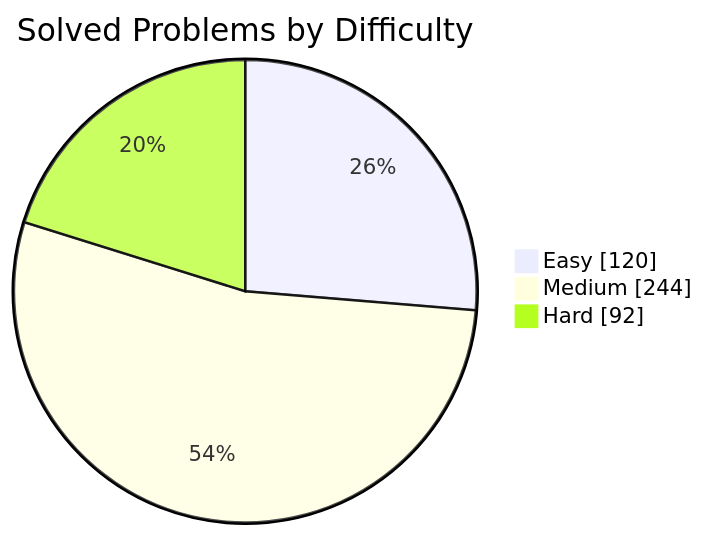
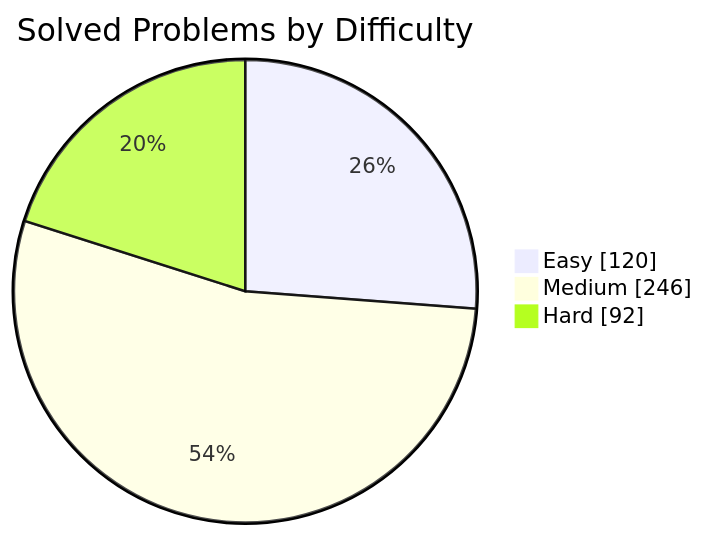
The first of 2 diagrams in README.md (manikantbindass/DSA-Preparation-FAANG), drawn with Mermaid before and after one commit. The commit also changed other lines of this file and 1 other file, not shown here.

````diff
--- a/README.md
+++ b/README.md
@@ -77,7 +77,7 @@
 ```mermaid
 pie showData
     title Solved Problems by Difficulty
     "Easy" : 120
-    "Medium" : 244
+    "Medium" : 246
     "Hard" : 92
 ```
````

Task prompt: Could you write out the records again exactly, omitting each image?

Solved problem:
The first of 2 diagrams in README.md (manikantbindass/DSA-Preparation-FAANG), drawn with Mermaid before and after one commit. The commit also changed other lines of this file and 1 other file, not shown here.

````diff
--- a/README.md
+++ b/README.md
@@ -77,7 +77,7 @@
 ```mermaid
 pie showData
     title Solved Problems by Difficulty
     "Easy" : 120
-    "Medium" : 244
+    "Medium" : 246
     "Hard" : 92
 ```
````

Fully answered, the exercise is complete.